What you should not do is test in the bathroom. It’s the dirtiest place in any building!


#6

I’ve only been confronted testing in public once, by a waitress as I tested at the table before dinner. (sigh)

But besides that, I’ve never had a problem, and I do use it as a “teaching moment” if anyone asks.

I usually put my strips in one of those little pill baggies in my meter case, and toss it when I get a chance. I also keep the little “spot” bandaids to cover the test site afterwards – I test on my arm, and I don’t want it to get on my sleeve.


#7

Hi Judith,
I second everything people before me have said - great advice there. I’m in school and test a lot during my classes, and most people around me either don’t notice or pretend not to. As for the clean finger, I wouldn’t worry unless you’ve been handling something that might leave traces of sugar on your finger - but take a couple of alcohol swabs with you just in case (although the smell of those might be more noticeable than the test itself!). Also, if you have a meter that beeps you may want to turn the sound off.


#8

I’m not sur about the testing the courtroom part but sometimes I carry a sandwich bad and put the strip and lancet in that or just put it in you meter case. I hope this helps.


#9

Hi Judith…I keep all my supplies in a zip top cosmetic type bag. When I need to test in public, I can put the bag on my lap, or the table and even leave it in my purse, reach in and do what needs to be done. It just looks like you’re fumbling around in your purse, unless someone is standing over you, which is (the fumbling in the puse, that is,) something women seem do do more and more as we get to that afore mentioned, certain age. I am clumsy even without being nervous. This way, if I drop something, it is still in my bag. I dump the trash in there as well, and clean it out when I get to it.

Good luck, tomorrow.


#10

I often use an empty Listerine Fresh Strips case to place my used test strips in. I keep this slim fresh strips case in my meter case or my pocket.


#11

Great name!


#12

I keep a couple of empty test strip vials with me to dipose of used strips, lancets and needles from my pen. I usually mark the outside with an X in permanent marker so that I don’t accidently put used strips in with new ones. I usually have a tissue in my pocket and use a corner of that to apply a little pressure so that it stops bleeding and then pop that in the vial also.
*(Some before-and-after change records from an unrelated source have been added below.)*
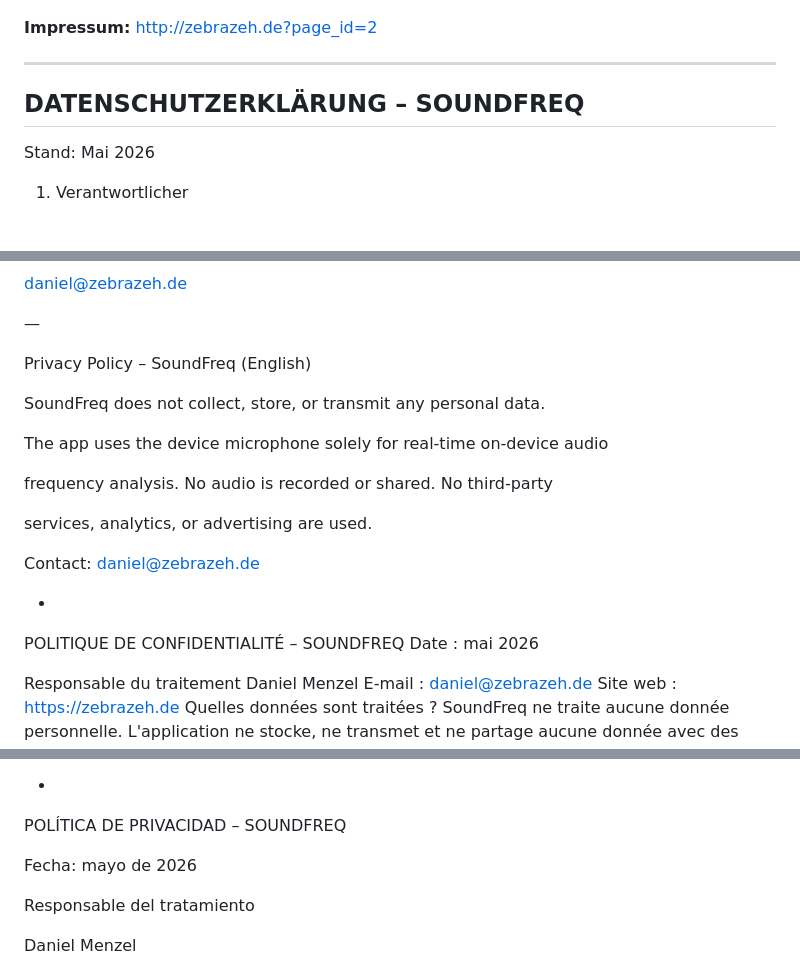
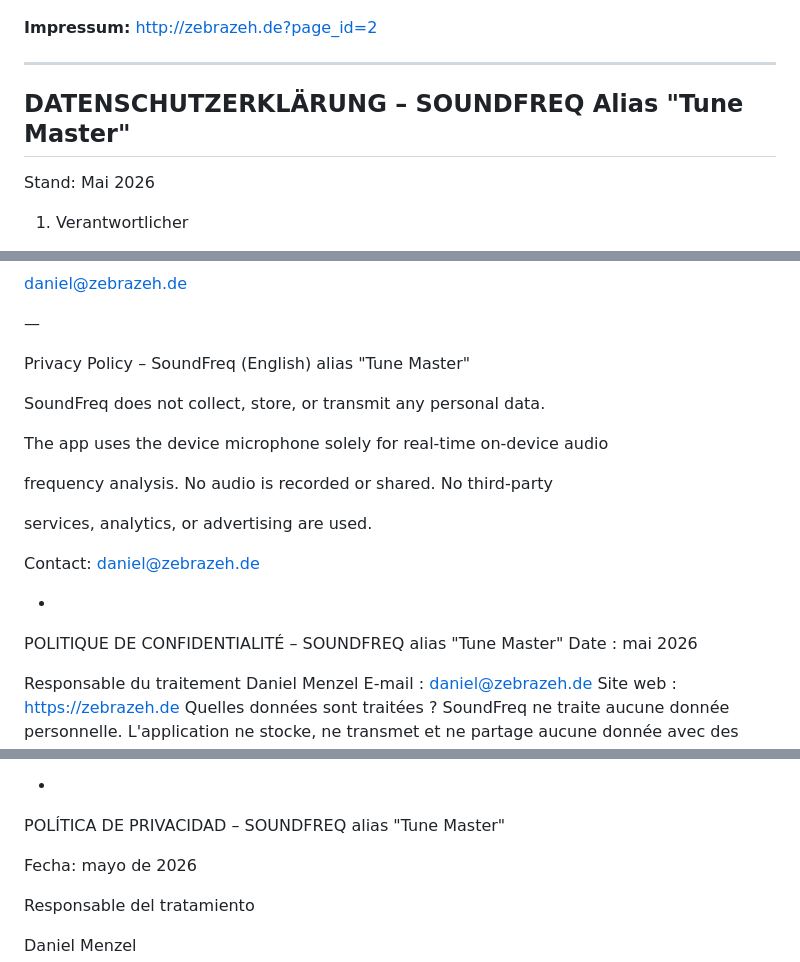
Before and after one commit to Zebrazeh/Info, a Markdown page: datenschutz_soundfreq.md, 3 parts joined by grey strips. GitHub-like rendering.

Commit message:
Update datenschutz_soundfreq.md
tune master

```diff
--- a/datenschutz_soundfreq.md
+++ b/datenschutz_soundfreq.md
@@ -14,7 +14,7 @@ Si te gusta la aplicación, ¡me alegraría mucho un café ;-)
 
 ---
 
-## DATENSCHUTZERKLÄRUNG – SOUNDFREQ
+## DATENSCHUTZERKLÄRUNG – SOUNDFREQ Alias "Tune Master"
  Stand: Mai 2026
 
   1. Verantwortlicher
@@ -89,7 +89,7 @@ Si te gusta la aplicación, ¡me alegraría mucho un café ;-)
 
   —
 
-  Privacy Policy – SoundFreq (English)
+  Privacy Policy – SoundFreq (English) alias "Tune Master"
 
   SoundFreq does not collect, store, or transmit any personal data.
 
@@ -103,7 +103,7 @@ Si te gusta la aplicación, ¡me alegraría mucho un café ;-)
 
   -
 
-  POLITIQUE DE CONFIDENTIALITÉ – SOUNDFREQ
+  POLITIQUE DE CONFIDENTIALITÉ – SOUNDFREQ alias "Tune Master"
 Date : mai 2026
 
 Responsable du traitement
@@ -129,7 +129,7 @@ Pour toute question relative à la présente politique de confidentialité, veui
 
 -
 
-POLÍTICA DE PRIVACIDAD – SOUNDFREQ
+POLÍTICA DE PRIVACIDAD – SOUNDFREQ alias "Tune Master"
 
 Fecha: mayo de 2026
 
```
#13

If you hold you hand hanging down for a second or two, the blood will rush down to your fingers. Also, I will rub my finger against my pants, to warm them up before I test. These things usually help me, I hope it does the same for you.


#14

If I can’t warm up my hand, and can’t get blood, I’ll give my finger a good poke and then squeeze it starting from the bottom of the finger (where it meets the palm) all the way up, and it always gives a good drop.

Good luck with your D coming out!


#15

I cannot add anything to the excellent points made in this discussion, but the issue of the “Confrontational Waitress” the gears in my head turning. I can still remember watching Dan Akroyd, on Saturday Night Live, doing a skit on Julia Childs where he cuts his (her) finger and blood spurts forth under tremendous pressure and sprays across the room. Now if we could just find a way to duplicate this effect in court rooms, restaruants, etc…


#16

He was a great Julia! I am going to keep that visual in my mind for those times when I am worried about public perception… of course, then people will wonder why I am giggling and doing creepy, blood oriented things in public.

Now, what about the Bass-o-matic?


#17

Hey Judith, how did today go?


#18

Glad it went well. I am looking forward to reading the details.


#19

I wish. I was too mortified to think of anything good at the time. Isn’t that always the case?


#20

This past Saturday my wife and I bought a car. While finalizing the details with our sales rep, I started feeling bad and my hands started shaking. I realized that my bs was dropping (I have recently been adjusting my medication due to this problem). Our sales rep. had noticed that my hands were shaking, so I told her that I was T2 and that we were going to break for lunch and get my bs back up. I could tell that she was a little uneasy with this situation.